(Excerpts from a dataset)
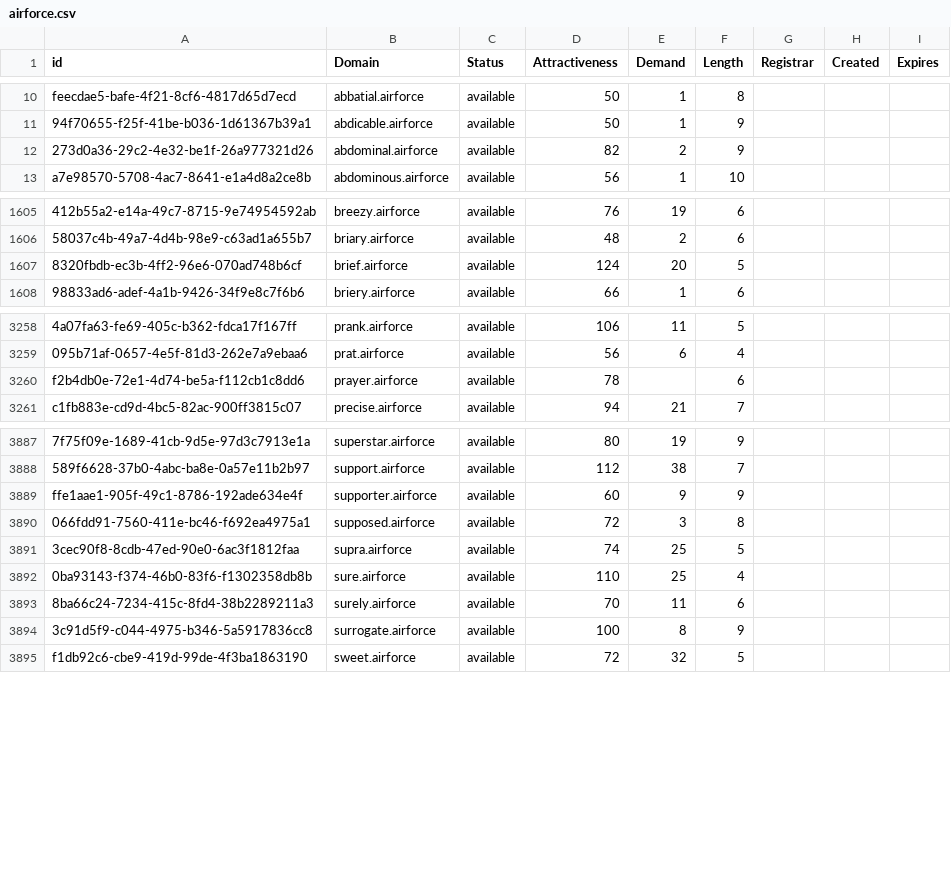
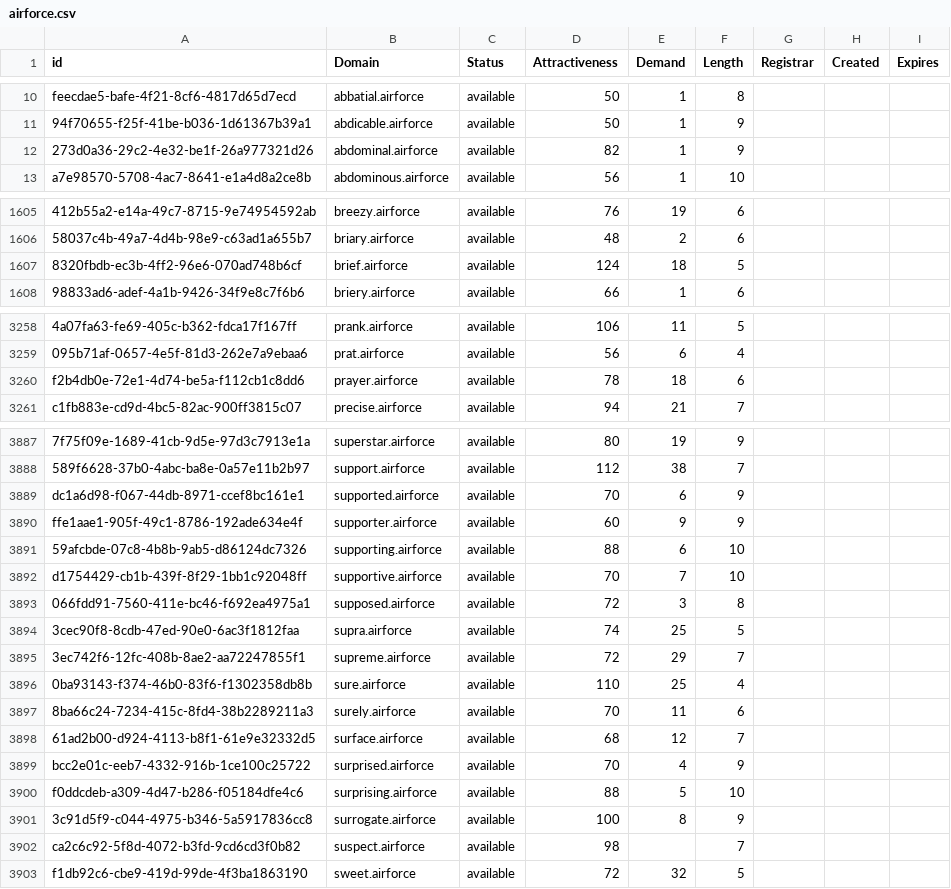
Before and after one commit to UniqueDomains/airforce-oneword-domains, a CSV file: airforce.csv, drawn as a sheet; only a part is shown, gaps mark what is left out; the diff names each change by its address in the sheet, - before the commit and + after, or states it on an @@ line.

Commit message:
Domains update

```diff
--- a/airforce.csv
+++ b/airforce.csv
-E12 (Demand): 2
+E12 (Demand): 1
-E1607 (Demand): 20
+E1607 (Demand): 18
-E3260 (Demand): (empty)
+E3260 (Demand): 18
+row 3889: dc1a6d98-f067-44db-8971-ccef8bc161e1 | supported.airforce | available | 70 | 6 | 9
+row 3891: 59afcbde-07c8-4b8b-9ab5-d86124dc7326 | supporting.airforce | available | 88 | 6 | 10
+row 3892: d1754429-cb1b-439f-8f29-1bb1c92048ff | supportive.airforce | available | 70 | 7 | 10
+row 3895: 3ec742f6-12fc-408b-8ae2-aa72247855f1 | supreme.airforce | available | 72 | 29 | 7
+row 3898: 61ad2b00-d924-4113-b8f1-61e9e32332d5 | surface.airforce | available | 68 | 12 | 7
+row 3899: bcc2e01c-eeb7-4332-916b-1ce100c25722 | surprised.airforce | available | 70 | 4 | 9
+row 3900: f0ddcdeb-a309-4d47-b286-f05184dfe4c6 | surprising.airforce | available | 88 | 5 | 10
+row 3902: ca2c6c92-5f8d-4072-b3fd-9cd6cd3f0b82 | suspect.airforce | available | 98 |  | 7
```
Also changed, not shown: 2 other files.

==

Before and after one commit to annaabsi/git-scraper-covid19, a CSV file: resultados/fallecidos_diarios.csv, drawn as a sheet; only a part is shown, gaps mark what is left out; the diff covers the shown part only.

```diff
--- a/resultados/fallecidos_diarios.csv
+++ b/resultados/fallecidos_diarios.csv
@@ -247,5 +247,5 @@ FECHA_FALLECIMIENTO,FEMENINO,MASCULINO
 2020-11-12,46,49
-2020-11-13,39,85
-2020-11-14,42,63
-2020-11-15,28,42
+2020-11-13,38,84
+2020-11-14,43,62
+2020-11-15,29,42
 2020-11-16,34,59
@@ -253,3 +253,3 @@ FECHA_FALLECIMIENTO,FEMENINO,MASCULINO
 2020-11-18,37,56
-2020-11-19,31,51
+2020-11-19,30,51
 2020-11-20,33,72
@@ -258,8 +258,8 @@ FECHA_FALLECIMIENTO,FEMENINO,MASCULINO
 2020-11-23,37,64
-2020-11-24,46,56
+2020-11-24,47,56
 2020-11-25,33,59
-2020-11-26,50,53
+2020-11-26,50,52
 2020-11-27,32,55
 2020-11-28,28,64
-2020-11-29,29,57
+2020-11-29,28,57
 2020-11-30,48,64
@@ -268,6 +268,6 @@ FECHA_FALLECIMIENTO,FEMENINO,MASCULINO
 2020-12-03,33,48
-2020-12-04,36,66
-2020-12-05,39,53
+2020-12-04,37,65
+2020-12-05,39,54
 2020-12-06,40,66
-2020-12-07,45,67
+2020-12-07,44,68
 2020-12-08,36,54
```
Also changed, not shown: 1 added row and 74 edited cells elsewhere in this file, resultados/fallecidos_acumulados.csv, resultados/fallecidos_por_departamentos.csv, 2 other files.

Work task
Find the lines in the data that include "only", then copy each of them.

Task answer
Before and after one commit to UniqueDomains/airforce-oneword-domains, a CSV file: airforce.csv, drawn as a sheet; only a part is shown, gaps mark what is left out; the diff names each change by its address in the sheet, - before the commit and + after, or states it on an @@ line.
Before and after one commit to annaabsi/git-scraper-covid19, a CSV file: resultados/fallecidos_diarios.csv, drawn as a sheet; only a part is shown, gaps mark what is left out; the diff covers the shown part only.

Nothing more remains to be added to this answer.